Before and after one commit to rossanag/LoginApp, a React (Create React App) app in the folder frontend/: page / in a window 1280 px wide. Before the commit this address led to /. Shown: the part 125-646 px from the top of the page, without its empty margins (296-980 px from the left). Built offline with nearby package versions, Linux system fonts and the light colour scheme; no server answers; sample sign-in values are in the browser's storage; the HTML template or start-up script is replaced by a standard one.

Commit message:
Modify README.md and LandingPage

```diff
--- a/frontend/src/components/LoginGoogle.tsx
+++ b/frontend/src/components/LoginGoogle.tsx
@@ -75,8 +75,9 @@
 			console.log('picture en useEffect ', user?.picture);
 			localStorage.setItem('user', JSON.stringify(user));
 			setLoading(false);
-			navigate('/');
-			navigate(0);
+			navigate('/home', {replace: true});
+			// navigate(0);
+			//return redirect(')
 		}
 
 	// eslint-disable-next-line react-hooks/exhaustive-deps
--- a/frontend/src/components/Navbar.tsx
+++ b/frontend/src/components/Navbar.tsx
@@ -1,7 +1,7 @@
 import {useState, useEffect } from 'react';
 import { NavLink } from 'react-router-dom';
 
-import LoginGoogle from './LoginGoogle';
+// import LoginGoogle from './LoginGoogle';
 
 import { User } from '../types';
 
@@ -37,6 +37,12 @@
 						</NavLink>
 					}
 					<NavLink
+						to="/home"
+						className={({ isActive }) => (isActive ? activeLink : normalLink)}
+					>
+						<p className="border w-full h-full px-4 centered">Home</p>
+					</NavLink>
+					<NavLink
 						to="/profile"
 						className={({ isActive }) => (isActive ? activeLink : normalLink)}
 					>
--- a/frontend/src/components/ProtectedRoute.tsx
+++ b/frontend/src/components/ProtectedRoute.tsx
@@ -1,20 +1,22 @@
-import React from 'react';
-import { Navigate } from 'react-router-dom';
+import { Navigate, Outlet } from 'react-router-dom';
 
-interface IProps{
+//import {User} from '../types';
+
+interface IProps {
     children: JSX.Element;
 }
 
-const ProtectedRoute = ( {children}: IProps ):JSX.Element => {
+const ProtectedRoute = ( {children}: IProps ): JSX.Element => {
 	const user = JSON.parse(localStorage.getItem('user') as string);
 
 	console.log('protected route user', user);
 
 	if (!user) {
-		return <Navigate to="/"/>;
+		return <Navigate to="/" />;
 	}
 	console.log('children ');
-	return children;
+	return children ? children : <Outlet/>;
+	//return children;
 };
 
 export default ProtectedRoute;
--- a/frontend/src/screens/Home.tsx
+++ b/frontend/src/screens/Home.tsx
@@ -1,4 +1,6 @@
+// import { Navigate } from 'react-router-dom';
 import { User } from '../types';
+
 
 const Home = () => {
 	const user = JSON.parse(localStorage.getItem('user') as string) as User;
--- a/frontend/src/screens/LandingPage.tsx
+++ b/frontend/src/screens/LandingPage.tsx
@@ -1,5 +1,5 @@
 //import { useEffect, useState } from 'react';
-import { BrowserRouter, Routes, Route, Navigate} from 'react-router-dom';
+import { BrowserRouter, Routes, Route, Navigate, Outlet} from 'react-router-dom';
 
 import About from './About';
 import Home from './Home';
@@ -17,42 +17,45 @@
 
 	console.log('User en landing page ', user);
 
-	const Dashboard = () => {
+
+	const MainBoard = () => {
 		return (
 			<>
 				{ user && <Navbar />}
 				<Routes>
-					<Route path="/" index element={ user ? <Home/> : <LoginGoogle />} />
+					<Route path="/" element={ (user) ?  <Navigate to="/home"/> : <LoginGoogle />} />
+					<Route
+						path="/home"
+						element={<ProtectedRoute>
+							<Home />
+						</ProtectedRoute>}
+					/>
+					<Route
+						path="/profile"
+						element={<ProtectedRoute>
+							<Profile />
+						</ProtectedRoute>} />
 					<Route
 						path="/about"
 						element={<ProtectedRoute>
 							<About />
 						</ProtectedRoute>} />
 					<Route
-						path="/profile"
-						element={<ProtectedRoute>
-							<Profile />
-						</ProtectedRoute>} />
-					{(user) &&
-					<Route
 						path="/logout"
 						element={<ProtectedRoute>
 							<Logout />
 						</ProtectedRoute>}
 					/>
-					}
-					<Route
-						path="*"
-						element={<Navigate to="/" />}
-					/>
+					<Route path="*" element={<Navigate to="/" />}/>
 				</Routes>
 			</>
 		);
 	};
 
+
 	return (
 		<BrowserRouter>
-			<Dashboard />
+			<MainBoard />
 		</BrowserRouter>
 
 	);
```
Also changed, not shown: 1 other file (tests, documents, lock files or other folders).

▶ _Instructions for the task_: Once you have read the entries, reproduce each one exactly.

▶ _Reply to the task_:
Before and after one commit to rossanag/LoginApp, a React (Create React App) app in the folder frontend/: page / in a window 1280 px wide. Before the commit this address led to /. Shown: the part 125-646 px from the top of the page, without its empty margins (296-980 px from the left). Built offline with nearby package versions, Linux system fonts and the light colour scheme; no server answers; sample sign-in values are in the browser's storage; the HTML template or start-up script is replaced by a standard one.

Commit message:
Modify README.md and LandingPage

```diff
--- a/frontend/src/components/LoginGoogle.tsx
+++ b/frontend/src/components/LoginGoogle.tsx
@@ -75,8 +75,9 @@
 			console.log('picture en useEffect ', user?.picture);
 			localStorage.setItem('user', JSON.stringify(user));
 			setLoading(false);
-			navigate('/');
-			navigate(0);
+			navigate('/home', {replace: true});
+			// navigate(0);
+			//return redirect(')
 		}
 
 	// eslint-disable-next-line react-hooks/exhaustive-deps
--- a/frontend/src/components/Navbar.tsx
+++ b/frontend/src/components/Navbar.tsx
@@ -1,7 +1,7 @@
 import {useState, useEffect } from 'react';
 import { NavLink } from 'react-router-dom';
 
-import LoginGoogle from './LoginGoogle';
+// import LoginGoogle from './LoginGoogle';
 
 import { User } from '../types';
 
@@ -37,6 +37,12 @@
 						</NavLink>
 					}
 					<NavLink
+						to="/home"
+						className={({ isActive }) => (isActive ? activeLink : normalLink)}
+					>
+						<p className="border w-full h-full px-4 centered">Home</p>
+					</NavLink>
+					<NavLink
 						to="/profile"
 						className={({ isActive }) => (isActive ? activeLink : normalLink)}
 					>
--- a/frontend/src/components/ProtectedRoute.tsx
+++ b/frontend/src/components/ProtectedRoute.tsx
@@ -1,20 +1,22 @@
-import React from 'react';
-import { Navigate } from 'react-router-dom';
+import { Navigate, Outlet } from 'react-router-dom';
 
-interface IProps{
+//import {User} from '../types';
+
+interface IProps {
     children: JSX.Element;
 }
 
-const ProtectedRoute = ( {children}: IProps ):JSX.Element => {
+const ProtectedRoute = ( {children}: IProps ): JSX.Element => {
 	const user = JSON.parse(localStorage.getItem('user') as string);
 
 	console.log('protected route user', user);
 
 	if (!user) {
-		return <Navigate to="/"/>;
+		return <Navigate to="/" />;
 	}
 	console.log('children ');
-	return children;
+	return children ? children : <Outlet/>;
+	//return children;
 };
 
 export default ProtectedRoute;
--- a/frontend/src/screens/Home.tsx
+++ b/frontend/src/screens/Home.tsx
@@ -1,4 +1,6 @@
+// import { Navigate } from 'react-router-dom';
 import { User } from '../types';
+
 
 const Home = () => {
 	const user = JSON.parse(localStorage.getItem('user') as string) as User;
--- a/frontend/src/screens/LandingPage.tsx
+++ b/frontend/src/screens/LandingPage.tsx
@@ -1,5 +1,5 @@
 //import { useEffect, useState } from 'react';
-import { BrowserRouter, Routes, Route, Navigate} from 'react-router-dom';
+import { BrowserRouter, Routes, Route, Navigate, Outlet} from 'react-router-dom';
 
 import About from './About';
 import Home from './Home';
@@ -17,42 +17,45 @@
 
 	console.log('User en landing page ', user);
 
-	const Dashboard = () => {
+
+	const MainBoard = () => {
 		return (
 			<>
 				{ user && <Navbar />}
 				<Routes>
-					<Route path="/" index element={ user ? <Home/> : <LoginGoogle />} />
+					<Route path="/" element={ (user) ?  <Navigate to="/home"/> : <LoginGoogle />} />
+					<Route
+						path="/home"
+						element={<ProtectedRoute>
+							<Home />
+						</ProtectedRoute>}
+					/>
+					<Route
+						path="/profile"
+						element={<ProtectedRoute>
+							<Profile />
+						</ProtectedRoute>} />
 					<Route
 						path="/about"
 						element={<ProtectedRoute>
 							<About />
 						</ProtectedRoute>} />
 					<Route
-						path="/profile"
-						element={<ProtectedRoute>
-							<Profile />
-						</ProtectedRoute>} />
-					{(user) &&
-					<Route
 						path="/logout"
 						element={<ProtectedRoute>
 							<Logout />
 						</ProtectedRoute>}
 					/>
-					}
-					<Route
-						path="*"
-						element={<Navigate to="/" />}
-					/>
+					<Route path="*" element={<Navigate to="/" />}/>
 				</Routes>
 			</>
 		);
 	};
 
+
 	return (
 		<BrowserRouter>
-			<Dashboard />
+			<MainBoard />
 		</BrowserRouter>
 
 	);
```
Also changed, not shown: 1 other file (tests, documents, lock files or other folders).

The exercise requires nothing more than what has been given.